Only lines holding "Brain" are needed; copy each of them from the data below.
═════ DATA EXTRACTS
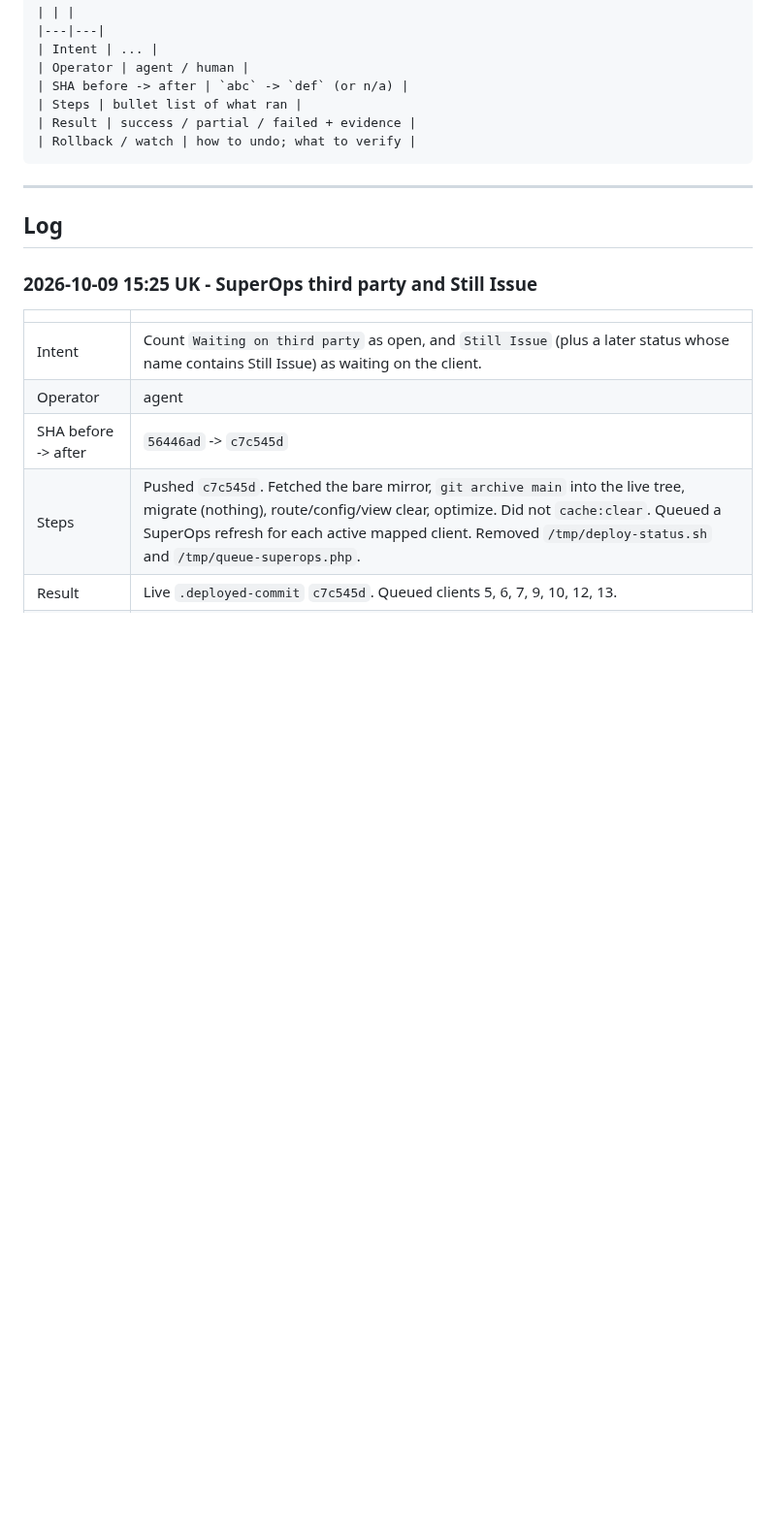
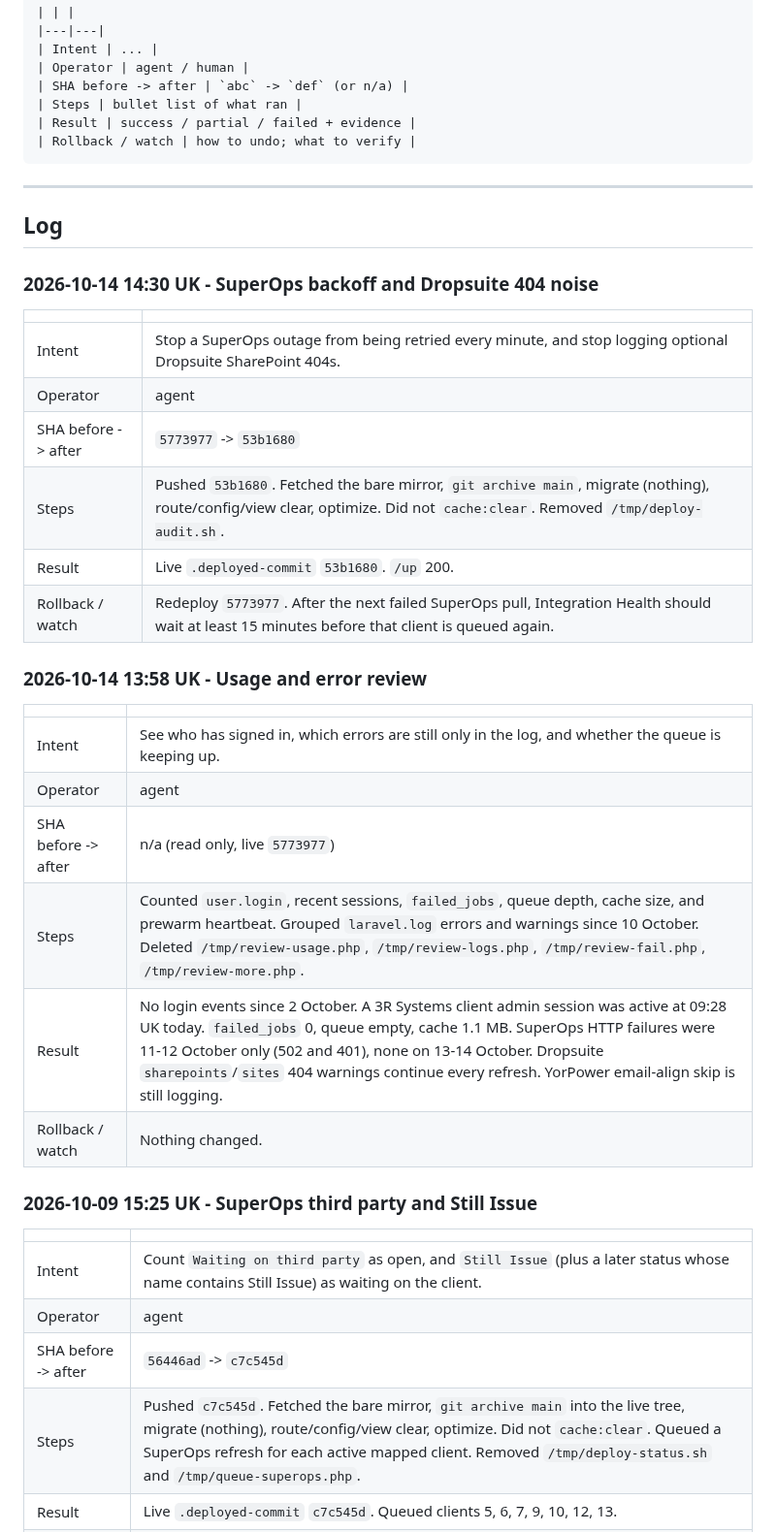
Before and after one commit to T4shby/OnIT-Portal, a Markdown page: Brain/ServerOpsLog.md, the part around the change. Shown at 97% size. Drawn GitHub-style; blank space fills up the shorter version.

Commit message:
Record the SuperOps backoff deploy.
Live site is 53b1680. Failed SuperOps pulls now wait at least 15 minutes, and optional Dropsuite 404s are no longer warnings.

Co-authored-by: Cursor <cursoragent@cursor.com>

```diff
--- a/Brain/ServerOpsLog.md
+++ b/Brain/ServerOpsLog.md
@@ -32,6 +32,28 @@ Agents must append here whenever they work on the server - see `.cursor/rules/se
 ---
 
 ## Log
+
+### 2026-10-14 14:30 UK - SuperOps backoff and Dropsuite 404 noise
+
+| | |
+|---|---|
+| Intent | Stop a SuperOps outage from being retried every minute, and stop logging optional Dropsuite SharePoint 404s. |
+| Operator | agent |
+| SHA before -> after | `5773977` -> `53b1680` |
+| Steps | Pushed `53b1680`. Fetched the bare mirror, `git archive main`, migrate (nothing), route/config/view clear, optimize. Did not `cache:clear`. Removed `/tmp/deploy-audit.sh`. |
+| Result | Live `.deployed-commit` `53b1680`. `/up` 200. |
+| Rollback / watch | Redeploy `5773977`. After the next failed SuperOps pull, Integration Health should wait at least 15 minutes before that client is queued again. |
+
+### 2026-10-14 13:58 UK - Usage and error review
+
+| | |
+|---|---|
+| Intent | See who has signed in, which errors are still only in the log, and whether the queue is keeping up. |
+| Operator | agent |
+| SHA before -> after | n/a (read only, live `5773977`) |
+| Steps | Counted `user.login`, recent sessions, `failed_jobs`, queue depth, cache size, and prewarm heartbeat. Grouped `laravel.log` errors and warnings since 10 October. Deleted `/tmp/review-usage.php`, `/tmp/review-logs.php`, `/tmp/review-fail.php`, `/tmp/review-more.php`. |
+| Result | No login events since 2 October. A 3R Systems client admin session was active at 09:28 UK today. `failed_jobs` 0, queue empty, cache 1.1 MB. SuperOps HTTP failures were 11-12 October only (502 and 401), none on 13-14 October. Dropsuite `sharepoints`/`sites` 404 warnings continue every refresh. YorPower email-align skip is still logging. |
+| Rollback / watch | Nothing changed. |
 
 ### 2026-10-09 15:25 UK - SuperOps third party and Still Issue
 
```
══════════
▶ [YOUR RESPONSE]
Before and after one commit to T4shby/OnIT-Portal, a Markdown page: Brain/ServerOpsLog.md, the part around the change. Shown at 97% size. Drawn GitHub-style; blank space fills up the shorter version.
--- a/Brain/ServerOpsLog.md
+++ b/Brain/ServerOpsLog.md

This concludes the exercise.